[EXERCISE OBJECTIVE]: Set down all of the data that follows word for word, without the images.

[Change detection data]:
=====

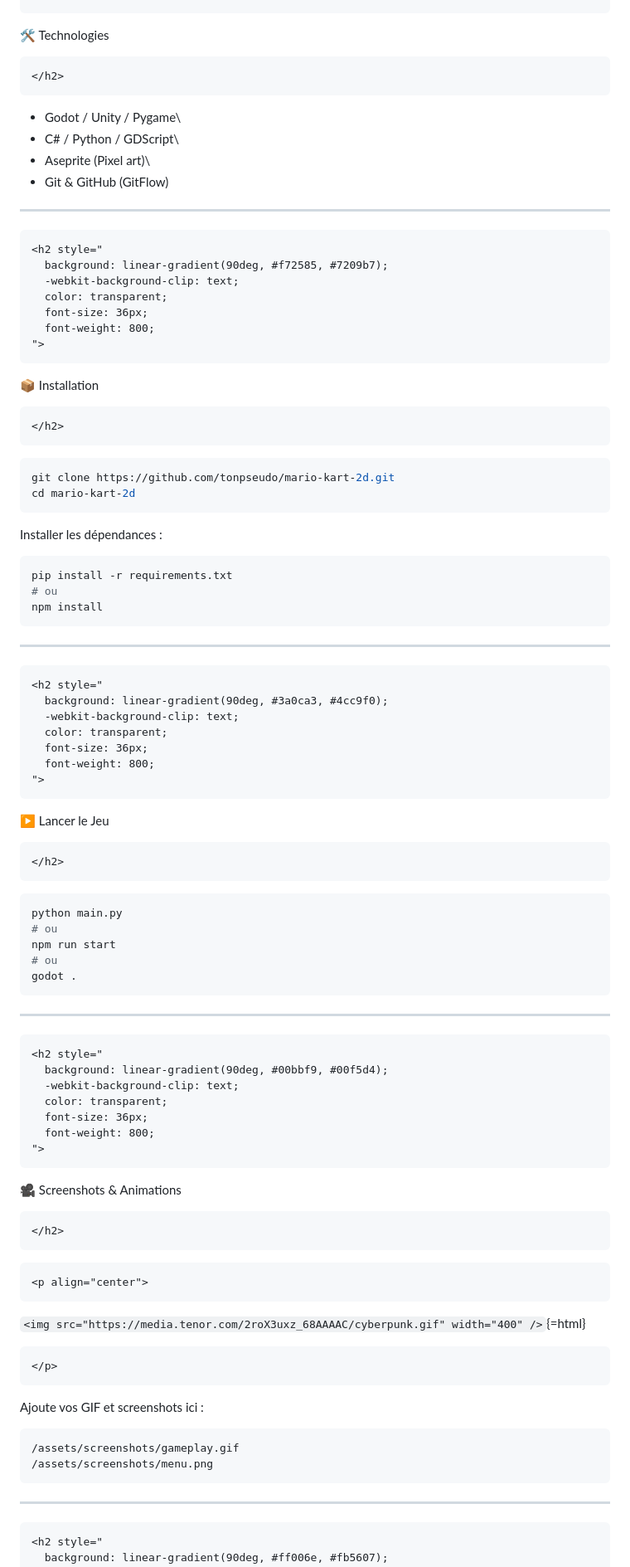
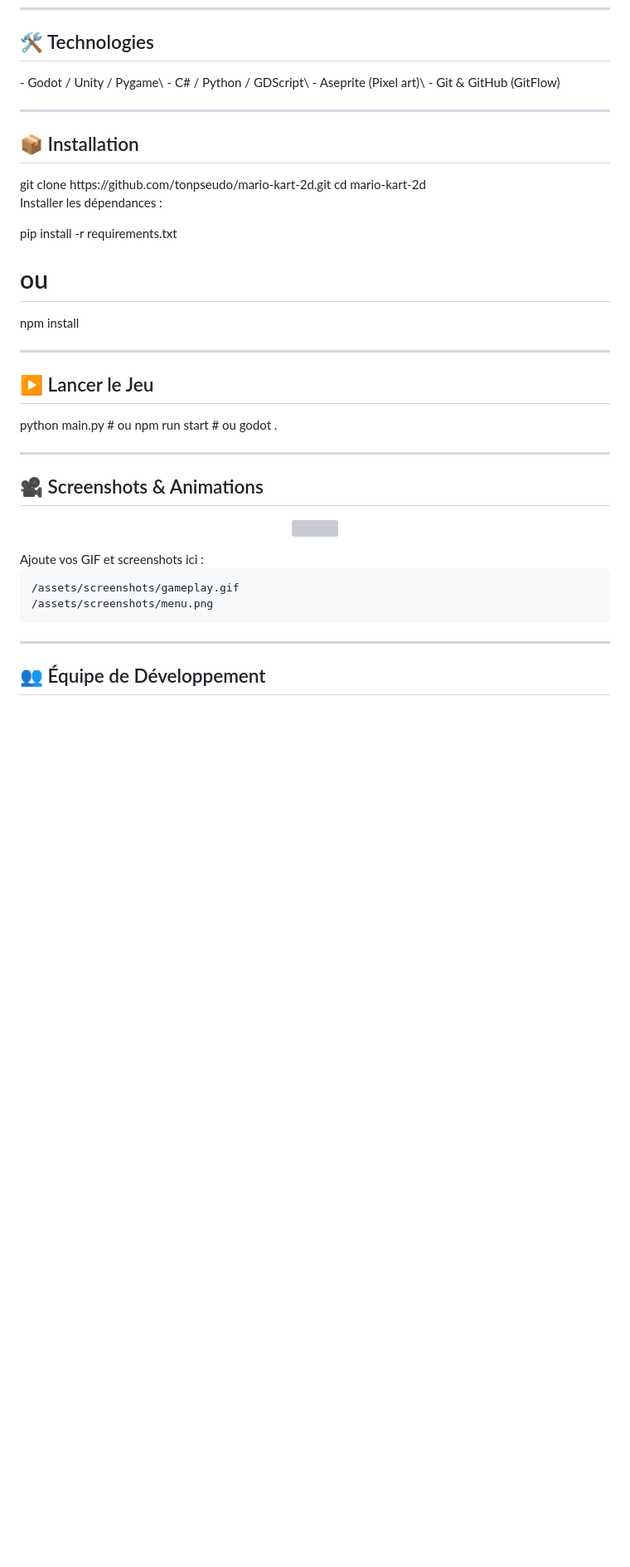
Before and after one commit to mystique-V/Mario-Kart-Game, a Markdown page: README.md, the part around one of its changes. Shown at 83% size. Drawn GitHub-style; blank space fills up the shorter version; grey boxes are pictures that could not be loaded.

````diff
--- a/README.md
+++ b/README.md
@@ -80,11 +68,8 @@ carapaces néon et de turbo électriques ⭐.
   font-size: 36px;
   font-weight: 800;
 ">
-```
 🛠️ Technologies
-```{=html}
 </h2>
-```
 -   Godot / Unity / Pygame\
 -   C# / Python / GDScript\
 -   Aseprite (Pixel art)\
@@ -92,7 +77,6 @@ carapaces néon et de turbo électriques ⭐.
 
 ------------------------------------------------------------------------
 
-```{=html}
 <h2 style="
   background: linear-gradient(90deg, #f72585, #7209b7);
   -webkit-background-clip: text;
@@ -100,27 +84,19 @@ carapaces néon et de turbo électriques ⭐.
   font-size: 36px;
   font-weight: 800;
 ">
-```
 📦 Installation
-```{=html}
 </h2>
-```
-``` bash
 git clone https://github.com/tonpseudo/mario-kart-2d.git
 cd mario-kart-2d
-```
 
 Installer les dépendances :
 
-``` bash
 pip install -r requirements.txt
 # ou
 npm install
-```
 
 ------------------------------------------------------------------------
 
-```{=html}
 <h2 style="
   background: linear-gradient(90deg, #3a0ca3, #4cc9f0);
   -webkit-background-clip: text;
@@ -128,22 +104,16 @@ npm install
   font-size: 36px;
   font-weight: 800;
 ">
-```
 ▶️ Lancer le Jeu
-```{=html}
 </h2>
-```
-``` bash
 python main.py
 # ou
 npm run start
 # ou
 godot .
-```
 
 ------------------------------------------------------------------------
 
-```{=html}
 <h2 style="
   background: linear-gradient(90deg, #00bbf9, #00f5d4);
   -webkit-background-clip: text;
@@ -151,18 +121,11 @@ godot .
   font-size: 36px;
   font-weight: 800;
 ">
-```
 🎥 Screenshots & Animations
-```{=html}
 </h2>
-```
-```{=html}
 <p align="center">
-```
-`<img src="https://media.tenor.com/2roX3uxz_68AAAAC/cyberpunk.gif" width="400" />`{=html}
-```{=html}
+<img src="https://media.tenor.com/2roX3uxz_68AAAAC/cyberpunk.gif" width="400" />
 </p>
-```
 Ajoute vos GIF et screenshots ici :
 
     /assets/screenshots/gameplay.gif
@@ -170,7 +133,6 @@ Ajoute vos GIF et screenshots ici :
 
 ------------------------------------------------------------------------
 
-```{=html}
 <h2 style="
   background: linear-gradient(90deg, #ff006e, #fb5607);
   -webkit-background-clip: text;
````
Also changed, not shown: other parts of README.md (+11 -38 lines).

=====

[SOLUTION TO THIS TASK]:
Before and after one commit to mystique-V/Mario-Kart-Game, a Markdown page: README.md, the part around one of its changes. Shown at 83% size. Drawn GitHub-style; blank space fills up the shorter version; grey boxes are pictures that could not be loaded.

````diff
--- a/README.md
+++ b/README.md
@@ -80,11 +68,8 @@ carapaces néon et de turbo électriques ⭐.
   font-size: 36px;
   font-weight: 800;
 ">
-```
 🛠️ Technologies
-```{=html}
 </h2>
-```
 -   Godot / Unity / Pygame\
 -   C# / Python / GDScript\
 -   Aseprite (Pixel art)\
@@ -92,7 +77,6 @@ carapaces néon et de turbo électriques ⭐.
 
 ------------------------------------------------------------------------
 
-```{=html}
 <h2 style="
   background: linear-gradient(90deg, #f72585, #7209b7);
   -webkit-background-clip: text;
@@ -100,27 +84,19 @@ carapaces néon et de turbo électriques ⭐.
   font-size: 36px;
   font-weight: 800;
 ">
-```
 📦 Installation
-```{=html}
 </h2>
-```
-``` bash
 git clone https://github.com/tonpseudo/mario-kart-2d.git
 cd mario-kart-2d
-```
 
 Installer les dépendances :
 
-``` bash
 pip install -r requirements.txt
 # ou
 npm install
-```
 
 ------------------------------------------------------------------------
 
-```{=html}
 <h2 style="
   background: linear-gradient(90deg, #3a0ca3, #4cc9f0);
   -webkit-background-clip: text;
@@ -128,22 +104,16 @@ npm install
   font-size: 36px;
   font-weight: 800;
 ">
-```
 ▶️ Lancer le Jeu
-```{=html}
 </h2>
-```
-``` bash
 python main.py
 # ou
 npm run start
 # ou
 godot .
-```
 
 ------------------------------------------------------------------------
 
-```{=html}
 <h2 style="
   background: linear-gradient(90deg, #00bbf9, #00f5d4);
   -webkit-background-clip: text;
@@ -151,18 +121,11 @@ godot .
   font-size: 36px;
   font-weight: 800;
 ">
-```
 🎥 Screenshots & Animations
-```{=html}
 </h2>
-```
-```{=html}
 <p align="center">
-```
-`<img src="https://media.tenor.com/2roX3uxz_68AAAAC/cyberpunk.gif" width="400" />`{=html}
-```{=html}
+<img src="https://media.tenor.com/2roX3uxz_68AAAAC/cyberpunk.gif" width="400" />
 </p>
-```
 Ajoute vos GIF et screenshots ici :
 
     /assets/screenshots/gameplay.gif
@@ -170,7 +133,6 @@ Ajoute vos GIF et screenshots ici :
 
 ------------------------------------------------------------------------
 
-```{=html}
 <h2 style="
   background: linear-gradient(90deg, #ff006e, #fb5607);
   -webkit-background-clip: text;
````
Also changed, not shown: other parts of README.md (+11 -38 lines).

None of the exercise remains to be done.